Exercise description:
Where in the listing does the word "logging" appear? Report each line that holds it.

======== Given information ========

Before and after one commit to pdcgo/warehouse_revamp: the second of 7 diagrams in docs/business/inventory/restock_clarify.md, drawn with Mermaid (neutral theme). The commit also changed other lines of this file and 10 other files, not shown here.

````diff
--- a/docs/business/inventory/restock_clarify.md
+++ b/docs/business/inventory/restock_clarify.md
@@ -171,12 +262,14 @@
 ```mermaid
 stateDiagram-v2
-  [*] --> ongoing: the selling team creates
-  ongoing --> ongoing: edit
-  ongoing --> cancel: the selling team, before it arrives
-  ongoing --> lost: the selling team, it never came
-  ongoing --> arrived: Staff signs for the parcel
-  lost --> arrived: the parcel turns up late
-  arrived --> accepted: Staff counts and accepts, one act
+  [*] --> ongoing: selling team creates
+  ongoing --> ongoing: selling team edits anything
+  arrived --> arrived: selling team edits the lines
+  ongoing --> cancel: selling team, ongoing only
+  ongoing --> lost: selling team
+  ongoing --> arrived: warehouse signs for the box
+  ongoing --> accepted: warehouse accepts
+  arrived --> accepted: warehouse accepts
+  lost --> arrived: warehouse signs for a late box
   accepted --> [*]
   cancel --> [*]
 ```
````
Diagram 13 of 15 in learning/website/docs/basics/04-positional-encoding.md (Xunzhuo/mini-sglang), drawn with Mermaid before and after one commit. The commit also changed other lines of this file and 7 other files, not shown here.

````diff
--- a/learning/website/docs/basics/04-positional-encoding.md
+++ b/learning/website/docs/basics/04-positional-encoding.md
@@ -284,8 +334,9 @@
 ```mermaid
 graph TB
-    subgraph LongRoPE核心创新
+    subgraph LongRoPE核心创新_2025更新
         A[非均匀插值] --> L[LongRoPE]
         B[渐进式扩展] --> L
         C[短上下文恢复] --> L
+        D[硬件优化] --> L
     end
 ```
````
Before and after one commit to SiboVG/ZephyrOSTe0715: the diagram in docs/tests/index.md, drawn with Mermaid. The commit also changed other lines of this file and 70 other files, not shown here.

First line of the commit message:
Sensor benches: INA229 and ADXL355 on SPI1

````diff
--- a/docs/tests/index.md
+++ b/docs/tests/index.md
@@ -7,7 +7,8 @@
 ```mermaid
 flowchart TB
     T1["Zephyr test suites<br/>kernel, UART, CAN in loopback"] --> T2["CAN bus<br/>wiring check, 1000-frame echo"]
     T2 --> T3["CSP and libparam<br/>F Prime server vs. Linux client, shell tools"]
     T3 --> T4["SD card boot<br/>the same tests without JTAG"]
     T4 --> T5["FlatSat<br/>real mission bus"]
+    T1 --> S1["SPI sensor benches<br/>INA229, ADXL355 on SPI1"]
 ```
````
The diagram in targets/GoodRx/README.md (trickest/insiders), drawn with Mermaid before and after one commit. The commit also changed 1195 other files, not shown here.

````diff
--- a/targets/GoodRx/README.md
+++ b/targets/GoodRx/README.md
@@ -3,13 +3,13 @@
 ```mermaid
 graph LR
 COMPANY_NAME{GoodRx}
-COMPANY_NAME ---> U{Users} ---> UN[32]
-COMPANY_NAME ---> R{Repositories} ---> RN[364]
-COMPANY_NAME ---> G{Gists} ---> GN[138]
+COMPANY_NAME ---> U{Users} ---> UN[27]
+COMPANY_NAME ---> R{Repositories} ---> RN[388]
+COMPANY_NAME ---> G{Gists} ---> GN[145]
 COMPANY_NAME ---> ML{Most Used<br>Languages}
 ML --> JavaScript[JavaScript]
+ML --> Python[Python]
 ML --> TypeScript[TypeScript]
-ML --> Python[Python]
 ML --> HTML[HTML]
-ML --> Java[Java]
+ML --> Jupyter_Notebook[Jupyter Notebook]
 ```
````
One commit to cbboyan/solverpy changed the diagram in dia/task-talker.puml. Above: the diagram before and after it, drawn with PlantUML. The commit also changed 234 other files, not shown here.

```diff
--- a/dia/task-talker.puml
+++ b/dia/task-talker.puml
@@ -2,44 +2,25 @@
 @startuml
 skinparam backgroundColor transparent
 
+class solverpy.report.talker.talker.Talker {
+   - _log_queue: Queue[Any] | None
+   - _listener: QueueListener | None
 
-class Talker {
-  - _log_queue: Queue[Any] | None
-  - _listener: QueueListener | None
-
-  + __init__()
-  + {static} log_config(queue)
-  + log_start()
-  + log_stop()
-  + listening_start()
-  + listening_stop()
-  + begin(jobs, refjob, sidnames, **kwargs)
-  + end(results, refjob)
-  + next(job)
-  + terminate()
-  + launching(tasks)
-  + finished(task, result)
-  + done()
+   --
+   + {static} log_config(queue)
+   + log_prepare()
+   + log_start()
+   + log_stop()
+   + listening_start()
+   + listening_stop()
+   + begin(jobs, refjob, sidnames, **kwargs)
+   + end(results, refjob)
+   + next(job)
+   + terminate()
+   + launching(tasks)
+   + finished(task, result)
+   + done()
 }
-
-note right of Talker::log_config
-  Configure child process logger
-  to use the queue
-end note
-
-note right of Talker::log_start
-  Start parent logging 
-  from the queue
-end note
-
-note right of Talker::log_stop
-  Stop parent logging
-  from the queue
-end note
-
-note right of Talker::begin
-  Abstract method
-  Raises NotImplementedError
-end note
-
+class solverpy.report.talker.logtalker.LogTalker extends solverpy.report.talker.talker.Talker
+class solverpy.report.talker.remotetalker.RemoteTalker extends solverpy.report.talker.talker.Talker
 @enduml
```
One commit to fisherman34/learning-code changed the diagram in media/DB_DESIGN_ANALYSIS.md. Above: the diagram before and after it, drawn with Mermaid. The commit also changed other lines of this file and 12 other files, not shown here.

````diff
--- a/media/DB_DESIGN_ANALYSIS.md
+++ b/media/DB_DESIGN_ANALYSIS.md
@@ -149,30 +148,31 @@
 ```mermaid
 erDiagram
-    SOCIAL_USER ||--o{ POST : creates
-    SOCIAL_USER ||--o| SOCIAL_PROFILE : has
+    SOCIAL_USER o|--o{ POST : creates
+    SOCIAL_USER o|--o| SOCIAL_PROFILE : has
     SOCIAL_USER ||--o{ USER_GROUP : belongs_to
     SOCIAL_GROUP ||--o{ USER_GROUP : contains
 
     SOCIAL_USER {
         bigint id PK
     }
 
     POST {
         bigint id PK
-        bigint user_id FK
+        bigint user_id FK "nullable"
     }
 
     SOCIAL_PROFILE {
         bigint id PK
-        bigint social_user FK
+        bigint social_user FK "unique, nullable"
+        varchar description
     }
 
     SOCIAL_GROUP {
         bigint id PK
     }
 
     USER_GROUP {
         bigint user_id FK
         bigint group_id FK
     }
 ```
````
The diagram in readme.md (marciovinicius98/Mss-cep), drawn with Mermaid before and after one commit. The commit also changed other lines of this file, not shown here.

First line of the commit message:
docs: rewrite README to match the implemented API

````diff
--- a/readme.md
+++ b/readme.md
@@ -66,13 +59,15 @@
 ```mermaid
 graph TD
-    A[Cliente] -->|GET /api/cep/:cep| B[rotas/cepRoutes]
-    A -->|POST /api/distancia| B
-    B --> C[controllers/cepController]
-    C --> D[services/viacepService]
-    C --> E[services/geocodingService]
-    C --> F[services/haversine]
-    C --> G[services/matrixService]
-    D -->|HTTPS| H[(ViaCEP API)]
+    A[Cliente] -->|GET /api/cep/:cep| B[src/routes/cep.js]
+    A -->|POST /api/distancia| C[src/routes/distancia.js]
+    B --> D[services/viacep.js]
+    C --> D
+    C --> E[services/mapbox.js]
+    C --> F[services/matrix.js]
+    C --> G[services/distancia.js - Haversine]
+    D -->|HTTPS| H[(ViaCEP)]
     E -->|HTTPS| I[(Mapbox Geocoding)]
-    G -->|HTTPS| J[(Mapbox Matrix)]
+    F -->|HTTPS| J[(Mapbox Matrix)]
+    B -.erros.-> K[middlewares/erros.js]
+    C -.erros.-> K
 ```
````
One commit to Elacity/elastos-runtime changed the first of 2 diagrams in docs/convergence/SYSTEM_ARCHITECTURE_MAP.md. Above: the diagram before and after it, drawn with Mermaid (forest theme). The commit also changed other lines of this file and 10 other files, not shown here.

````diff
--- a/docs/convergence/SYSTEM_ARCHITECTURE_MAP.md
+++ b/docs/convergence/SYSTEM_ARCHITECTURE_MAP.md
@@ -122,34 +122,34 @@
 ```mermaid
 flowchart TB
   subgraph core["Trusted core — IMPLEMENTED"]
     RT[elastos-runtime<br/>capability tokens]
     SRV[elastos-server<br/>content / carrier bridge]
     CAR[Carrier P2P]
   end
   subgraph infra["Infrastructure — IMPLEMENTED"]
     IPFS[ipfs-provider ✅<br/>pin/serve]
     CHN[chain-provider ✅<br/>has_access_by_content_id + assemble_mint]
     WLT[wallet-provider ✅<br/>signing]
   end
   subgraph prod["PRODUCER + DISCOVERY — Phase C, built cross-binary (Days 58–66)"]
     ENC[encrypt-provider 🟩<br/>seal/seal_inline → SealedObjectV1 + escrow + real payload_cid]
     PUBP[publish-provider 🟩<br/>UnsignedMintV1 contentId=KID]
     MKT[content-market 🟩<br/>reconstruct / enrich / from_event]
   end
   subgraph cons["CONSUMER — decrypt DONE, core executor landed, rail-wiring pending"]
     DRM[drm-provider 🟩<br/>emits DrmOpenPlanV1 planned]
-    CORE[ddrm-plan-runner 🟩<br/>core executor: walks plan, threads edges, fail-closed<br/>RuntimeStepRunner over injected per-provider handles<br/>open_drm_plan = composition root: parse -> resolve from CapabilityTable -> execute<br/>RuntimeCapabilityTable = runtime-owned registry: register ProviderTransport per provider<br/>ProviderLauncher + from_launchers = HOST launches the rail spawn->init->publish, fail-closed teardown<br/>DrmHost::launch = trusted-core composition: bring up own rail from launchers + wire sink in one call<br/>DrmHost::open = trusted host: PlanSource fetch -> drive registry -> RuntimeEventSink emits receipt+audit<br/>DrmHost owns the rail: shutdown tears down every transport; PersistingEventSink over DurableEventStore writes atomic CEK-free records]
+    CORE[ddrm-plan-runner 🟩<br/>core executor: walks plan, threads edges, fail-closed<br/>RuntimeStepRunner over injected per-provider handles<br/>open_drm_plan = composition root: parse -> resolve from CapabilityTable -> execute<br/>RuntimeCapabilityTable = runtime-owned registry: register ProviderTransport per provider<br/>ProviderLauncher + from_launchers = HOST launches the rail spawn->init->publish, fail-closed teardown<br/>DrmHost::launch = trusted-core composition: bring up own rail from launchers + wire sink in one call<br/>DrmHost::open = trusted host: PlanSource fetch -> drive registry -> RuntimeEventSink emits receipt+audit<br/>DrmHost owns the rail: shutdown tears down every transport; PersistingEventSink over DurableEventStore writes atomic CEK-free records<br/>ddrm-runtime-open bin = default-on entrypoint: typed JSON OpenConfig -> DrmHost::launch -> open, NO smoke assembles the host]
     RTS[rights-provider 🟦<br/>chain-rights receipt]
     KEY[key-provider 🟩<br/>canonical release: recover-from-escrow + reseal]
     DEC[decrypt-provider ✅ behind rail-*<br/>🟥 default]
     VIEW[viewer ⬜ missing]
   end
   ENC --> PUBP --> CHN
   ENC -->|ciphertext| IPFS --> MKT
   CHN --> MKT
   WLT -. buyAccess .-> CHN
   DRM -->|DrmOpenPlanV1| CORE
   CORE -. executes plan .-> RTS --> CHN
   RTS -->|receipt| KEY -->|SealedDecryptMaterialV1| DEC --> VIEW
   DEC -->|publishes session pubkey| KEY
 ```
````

========

Answer for the task:
-  Start parent logging 
-  Stop parent logging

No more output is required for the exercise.